**WHAT YOU ARE ASKED TO DO**
Using the data that follows, give the number of lines in which the word "block" occurs. Write only the number.
*** THE DATA Section Begins ***
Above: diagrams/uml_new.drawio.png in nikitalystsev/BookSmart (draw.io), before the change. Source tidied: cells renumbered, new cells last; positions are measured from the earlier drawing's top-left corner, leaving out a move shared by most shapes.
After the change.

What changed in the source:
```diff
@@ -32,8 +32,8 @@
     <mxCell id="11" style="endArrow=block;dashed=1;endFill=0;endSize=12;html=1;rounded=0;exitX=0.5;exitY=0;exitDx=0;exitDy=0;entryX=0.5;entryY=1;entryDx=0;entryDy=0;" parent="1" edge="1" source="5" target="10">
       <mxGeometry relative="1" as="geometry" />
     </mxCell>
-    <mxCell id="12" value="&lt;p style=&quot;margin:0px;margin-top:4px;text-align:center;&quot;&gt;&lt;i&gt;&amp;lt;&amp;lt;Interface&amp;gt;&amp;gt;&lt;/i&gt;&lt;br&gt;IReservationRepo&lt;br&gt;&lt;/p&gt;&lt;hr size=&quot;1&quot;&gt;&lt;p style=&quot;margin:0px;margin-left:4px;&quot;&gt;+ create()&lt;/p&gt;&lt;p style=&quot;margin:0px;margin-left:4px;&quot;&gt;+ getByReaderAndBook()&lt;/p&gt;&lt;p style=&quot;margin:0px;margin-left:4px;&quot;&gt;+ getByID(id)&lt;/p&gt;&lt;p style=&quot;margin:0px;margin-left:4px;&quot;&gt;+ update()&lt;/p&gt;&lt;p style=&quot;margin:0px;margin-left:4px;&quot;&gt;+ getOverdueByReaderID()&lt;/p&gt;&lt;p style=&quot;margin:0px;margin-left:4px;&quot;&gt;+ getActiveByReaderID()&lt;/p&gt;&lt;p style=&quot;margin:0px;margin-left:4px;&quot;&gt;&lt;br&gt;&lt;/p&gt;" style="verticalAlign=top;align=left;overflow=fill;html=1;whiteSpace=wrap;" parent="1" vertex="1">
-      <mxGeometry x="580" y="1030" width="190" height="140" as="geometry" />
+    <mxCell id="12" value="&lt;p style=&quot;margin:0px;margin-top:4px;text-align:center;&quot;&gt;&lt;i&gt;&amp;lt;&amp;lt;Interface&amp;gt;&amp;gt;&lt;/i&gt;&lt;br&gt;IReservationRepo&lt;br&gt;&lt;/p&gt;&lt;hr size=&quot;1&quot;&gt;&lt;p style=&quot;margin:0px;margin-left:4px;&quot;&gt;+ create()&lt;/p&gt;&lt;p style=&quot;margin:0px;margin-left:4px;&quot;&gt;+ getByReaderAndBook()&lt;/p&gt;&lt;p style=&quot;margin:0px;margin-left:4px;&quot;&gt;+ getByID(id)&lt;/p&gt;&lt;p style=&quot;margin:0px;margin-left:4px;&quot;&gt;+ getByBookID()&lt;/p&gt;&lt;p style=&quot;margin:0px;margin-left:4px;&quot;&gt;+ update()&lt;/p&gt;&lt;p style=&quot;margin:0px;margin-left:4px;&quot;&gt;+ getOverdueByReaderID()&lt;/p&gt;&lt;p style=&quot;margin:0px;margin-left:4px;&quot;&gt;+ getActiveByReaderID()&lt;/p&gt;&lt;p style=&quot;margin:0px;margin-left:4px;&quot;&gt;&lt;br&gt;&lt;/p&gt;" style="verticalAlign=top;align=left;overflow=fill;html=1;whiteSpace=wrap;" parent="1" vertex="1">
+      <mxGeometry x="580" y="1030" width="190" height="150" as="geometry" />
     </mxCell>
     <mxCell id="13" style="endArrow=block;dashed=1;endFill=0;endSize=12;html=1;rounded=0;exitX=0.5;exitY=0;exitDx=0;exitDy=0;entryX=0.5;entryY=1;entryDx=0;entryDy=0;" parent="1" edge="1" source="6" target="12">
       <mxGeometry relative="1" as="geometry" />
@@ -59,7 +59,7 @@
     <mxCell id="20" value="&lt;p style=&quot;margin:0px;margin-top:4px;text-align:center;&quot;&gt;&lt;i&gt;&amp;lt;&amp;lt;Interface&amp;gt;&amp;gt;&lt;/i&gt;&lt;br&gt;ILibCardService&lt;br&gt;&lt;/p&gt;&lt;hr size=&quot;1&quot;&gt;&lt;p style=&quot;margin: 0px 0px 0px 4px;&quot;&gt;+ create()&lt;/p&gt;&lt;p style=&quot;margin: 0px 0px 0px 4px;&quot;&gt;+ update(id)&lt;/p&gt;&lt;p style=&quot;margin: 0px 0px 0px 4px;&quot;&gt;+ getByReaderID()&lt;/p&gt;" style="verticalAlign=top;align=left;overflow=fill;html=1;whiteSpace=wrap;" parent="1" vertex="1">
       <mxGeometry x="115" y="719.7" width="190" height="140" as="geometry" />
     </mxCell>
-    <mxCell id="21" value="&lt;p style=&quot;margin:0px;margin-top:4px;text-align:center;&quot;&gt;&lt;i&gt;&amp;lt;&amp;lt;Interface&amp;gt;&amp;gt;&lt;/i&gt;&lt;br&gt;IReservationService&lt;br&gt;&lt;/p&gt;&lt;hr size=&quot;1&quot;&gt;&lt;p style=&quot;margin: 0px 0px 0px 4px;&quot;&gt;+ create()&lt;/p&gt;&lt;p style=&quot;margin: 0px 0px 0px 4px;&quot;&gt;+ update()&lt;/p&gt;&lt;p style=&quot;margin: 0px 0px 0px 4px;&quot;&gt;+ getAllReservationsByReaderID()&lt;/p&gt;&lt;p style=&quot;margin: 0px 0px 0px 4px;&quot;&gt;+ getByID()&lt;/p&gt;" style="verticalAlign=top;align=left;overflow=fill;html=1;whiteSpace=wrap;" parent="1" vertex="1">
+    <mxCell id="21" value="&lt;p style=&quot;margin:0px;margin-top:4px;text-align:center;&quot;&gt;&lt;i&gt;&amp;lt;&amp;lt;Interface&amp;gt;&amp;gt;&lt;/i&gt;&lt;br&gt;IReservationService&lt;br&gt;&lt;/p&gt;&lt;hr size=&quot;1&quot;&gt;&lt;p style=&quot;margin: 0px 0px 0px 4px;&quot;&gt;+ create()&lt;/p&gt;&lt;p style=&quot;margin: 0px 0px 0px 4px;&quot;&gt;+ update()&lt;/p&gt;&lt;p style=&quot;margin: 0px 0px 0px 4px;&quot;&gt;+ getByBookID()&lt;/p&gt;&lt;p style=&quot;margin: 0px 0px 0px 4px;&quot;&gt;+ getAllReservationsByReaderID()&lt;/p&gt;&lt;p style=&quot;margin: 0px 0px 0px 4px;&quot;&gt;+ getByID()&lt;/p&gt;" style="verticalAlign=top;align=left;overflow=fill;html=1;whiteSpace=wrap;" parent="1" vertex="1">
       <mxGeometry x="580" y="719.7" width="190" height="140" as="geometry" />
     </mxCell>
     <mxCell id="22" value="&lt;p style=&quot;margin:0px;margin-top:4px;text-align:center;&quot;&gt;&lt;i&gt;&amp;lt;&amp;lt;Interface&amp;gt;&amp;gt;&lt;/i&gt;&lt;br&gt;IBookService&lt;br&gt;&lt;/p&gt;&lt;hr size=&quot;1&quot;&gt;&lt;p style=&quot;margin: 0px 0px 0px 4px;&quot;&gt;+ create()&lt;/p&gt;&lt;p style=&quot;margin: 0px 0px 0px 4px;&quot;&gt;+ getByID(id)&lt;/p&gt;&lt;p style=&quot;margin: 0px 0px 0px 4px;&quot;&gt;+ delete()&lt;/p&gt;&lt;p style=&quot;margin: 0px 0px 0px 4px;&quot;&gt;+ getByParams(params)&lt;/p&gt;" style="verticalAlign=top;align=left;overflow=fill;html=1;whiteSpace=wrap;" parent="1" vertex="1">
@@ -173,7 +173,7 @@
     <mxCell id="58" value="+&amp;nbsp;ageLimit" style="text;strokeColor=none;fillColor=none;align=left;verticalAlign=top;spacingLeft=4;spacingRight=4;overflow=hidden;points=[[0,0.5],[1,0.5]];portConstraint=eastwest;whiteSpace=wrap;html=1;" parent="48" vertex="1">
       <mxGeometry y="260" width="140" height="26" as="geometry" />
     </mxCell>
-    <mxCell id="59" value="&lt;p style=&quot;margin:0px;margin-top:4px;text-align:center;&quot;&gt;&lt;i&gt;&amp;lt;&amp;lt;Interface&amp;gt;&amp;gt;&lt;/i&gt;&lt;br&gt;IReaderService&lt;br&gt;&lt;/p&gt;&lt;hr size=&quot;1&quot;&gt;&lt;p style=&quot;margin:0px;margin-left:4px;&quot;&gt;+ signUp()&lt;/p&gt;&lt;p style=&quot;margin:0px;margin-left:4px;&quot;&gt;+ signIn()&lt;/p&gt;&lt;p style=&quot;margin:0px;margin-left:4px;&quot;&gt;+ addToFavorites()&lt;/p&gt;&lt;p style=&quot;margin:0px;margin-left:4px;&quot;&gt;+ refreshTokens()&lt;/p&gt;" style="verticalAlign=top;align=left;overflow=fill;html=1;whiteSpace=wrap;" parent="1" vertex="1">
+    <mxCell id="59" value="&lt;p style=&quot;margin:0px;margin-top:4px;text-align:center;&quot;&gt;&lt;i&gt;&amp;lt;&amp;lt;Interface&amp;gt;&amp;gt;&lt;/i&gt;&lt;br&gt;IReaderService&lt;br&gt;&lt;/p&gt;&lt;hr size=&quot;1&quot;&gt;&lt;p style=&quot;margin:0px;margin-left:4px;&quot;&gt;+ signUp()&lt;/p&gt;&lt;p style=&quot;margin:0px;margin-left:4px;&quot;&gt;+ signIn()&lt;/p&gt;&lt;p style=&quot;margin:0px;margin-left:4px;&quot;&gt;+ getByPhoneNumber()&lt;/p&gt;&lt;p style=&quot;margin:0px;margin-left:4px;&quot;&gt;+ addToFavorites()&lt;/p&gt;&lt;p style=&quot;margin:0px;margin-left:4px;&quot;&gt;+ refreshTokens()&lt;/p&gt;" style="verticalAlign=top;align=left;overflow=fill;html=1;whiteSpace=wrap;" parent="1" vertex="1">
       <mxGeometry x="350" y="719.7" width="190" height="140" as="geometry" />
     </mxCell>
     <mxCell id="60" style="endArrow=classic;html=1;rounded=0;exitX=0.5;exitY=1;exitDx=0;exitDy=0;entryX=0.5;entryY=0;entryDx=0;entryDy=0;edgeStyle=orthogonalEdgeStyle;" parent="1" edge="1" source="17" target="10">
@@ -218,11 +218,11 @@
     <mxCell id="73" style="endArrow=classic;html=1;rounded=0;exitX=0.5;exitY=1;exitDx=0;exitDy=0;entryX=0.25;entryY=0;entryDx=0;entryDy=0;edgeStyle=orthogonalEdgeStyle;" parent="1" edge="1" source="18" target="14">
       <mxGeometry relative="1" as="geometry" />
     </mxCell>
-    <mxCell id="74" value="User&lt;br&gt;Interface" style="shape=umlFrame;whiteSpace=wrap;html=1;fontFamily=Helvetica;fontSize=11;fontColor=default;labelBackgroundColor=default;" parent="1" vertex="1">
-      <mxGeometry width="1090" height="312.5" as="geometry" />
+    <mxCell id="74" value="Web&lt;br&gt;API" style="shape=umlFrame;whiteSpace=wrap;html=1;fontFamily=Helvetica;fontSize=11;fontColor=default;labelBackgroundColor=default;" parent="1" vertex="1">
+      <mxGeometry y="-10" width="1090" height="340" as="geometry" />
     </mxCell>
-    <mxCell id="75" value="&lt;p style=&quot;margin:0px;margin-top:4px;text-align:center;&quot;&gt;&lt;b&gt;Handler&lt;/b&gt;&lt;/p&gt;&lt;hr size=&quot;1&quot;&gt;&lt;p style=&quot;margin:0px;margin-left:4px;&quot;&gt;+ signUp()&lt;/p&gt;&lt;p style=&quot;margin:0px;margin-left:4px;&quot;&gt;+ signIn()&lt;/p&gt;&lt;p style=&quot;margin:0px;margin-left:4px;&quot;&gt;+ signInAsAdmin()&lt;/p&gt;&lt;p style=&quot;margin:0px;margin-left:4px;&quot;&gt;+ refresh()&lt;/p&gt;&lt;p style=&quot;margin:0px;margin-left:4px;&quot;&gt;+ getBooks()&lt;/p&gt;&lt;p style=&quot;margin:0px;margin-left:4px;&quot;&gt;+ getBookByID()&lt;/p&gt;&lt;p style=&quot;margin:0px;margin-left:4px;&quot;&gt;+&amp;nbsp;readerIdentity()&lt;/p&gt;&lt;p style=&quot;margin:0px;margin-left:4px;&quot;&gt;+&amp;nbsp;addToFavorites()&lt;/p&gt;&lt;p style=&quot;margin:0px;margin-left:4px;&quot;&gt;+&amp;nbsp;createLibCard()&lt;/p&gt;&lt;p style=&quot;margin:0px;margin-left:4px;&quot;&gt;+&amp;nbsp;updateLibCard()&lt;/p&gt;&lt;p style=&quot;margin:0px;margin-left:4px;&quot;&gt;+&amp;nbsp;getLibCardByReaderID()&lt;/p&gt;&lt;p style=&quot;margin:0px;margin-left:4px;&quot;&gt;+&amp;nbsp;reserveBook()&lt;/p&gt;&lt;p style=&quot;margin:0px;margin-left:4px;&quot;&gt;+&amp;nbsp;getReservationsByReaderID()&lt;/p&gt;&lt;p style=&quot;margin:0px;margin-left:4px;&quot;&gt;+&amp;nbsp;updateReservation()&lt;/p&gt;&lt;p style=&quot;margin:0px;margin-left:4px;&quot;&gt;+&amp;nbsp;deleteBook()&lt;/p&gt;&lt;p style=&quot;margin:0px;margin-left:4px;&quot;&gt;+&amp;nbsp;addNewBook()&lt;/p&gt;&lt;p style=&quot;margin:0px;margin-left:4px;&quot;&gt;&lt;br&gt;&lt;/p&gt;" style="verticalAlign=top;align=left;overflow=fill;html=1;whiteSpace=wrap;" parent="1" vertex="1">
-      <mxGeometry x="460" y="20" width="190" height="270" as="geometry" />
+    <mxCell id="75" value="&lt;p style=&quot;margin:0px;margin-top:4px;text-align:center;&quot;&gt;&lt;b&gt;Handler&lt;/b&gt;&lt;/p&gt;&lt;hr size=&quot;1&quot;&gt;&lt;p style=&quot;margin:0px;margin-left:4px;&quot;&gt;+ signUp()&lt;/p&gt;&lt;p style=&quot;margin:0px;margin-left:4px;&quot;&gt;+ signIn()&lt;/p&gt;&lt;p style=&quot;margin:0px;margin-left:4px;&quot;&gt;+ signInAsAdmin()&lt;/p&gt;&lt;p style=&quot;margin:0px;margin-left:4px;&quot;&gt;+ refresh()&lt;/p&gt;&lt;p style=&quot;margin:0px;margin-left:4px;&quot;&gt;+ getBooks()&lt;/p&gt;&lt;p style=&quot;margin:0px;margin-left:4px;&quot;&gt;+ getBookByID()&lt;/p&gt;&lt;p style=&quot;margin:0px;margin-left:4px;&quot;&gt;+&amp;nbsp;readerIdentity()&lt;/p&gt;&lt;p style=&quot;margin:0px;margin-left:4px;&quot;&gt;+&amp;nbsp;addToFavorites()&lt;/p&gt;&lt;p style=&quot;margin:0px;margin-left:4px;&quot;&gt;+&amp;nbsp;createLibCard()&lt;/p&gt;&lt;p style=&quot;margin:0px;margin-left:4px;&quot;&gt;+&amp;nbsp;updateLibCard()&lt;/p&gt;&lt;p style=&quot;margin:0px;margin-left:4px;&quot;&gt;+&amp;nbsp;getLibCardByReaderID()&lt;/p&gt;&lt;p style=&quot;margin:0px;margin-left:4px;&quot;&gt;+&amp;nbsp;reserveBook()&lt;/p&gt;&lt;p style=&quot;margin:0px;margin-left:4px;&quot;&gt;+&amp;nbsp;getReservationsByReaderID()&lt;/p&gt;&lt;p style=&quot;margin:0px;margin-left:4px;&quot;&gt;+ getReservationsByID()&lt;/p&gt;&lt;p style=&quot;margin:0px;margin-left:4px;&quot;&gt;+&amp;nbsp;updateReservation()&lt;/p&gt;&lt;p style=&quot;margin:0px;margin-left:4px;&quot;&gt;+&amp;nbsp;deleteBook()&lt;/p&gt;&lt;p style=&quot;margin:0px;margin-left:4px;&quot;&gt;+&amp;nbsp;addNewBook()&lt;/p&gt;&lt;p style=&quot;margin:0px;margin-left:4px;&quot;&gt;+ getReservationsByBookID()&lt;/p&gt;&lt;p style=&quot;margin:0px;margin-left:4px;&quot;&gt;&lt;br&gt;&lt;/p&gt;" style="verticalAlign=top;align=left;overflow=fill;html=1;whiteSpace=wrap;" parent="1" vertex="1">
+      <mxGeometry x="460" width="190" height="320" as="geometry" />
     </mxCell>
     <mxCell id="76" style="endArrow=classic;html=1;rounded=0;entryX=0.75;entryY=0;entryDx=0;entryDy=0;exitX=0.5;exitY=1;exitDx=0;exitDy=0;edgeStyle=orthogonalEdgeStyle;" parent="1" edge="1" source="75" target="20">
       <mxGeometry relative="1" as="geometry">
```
*** THE DATA Section Ends ***
**SOLUTION TO THIS EXERCISE**
2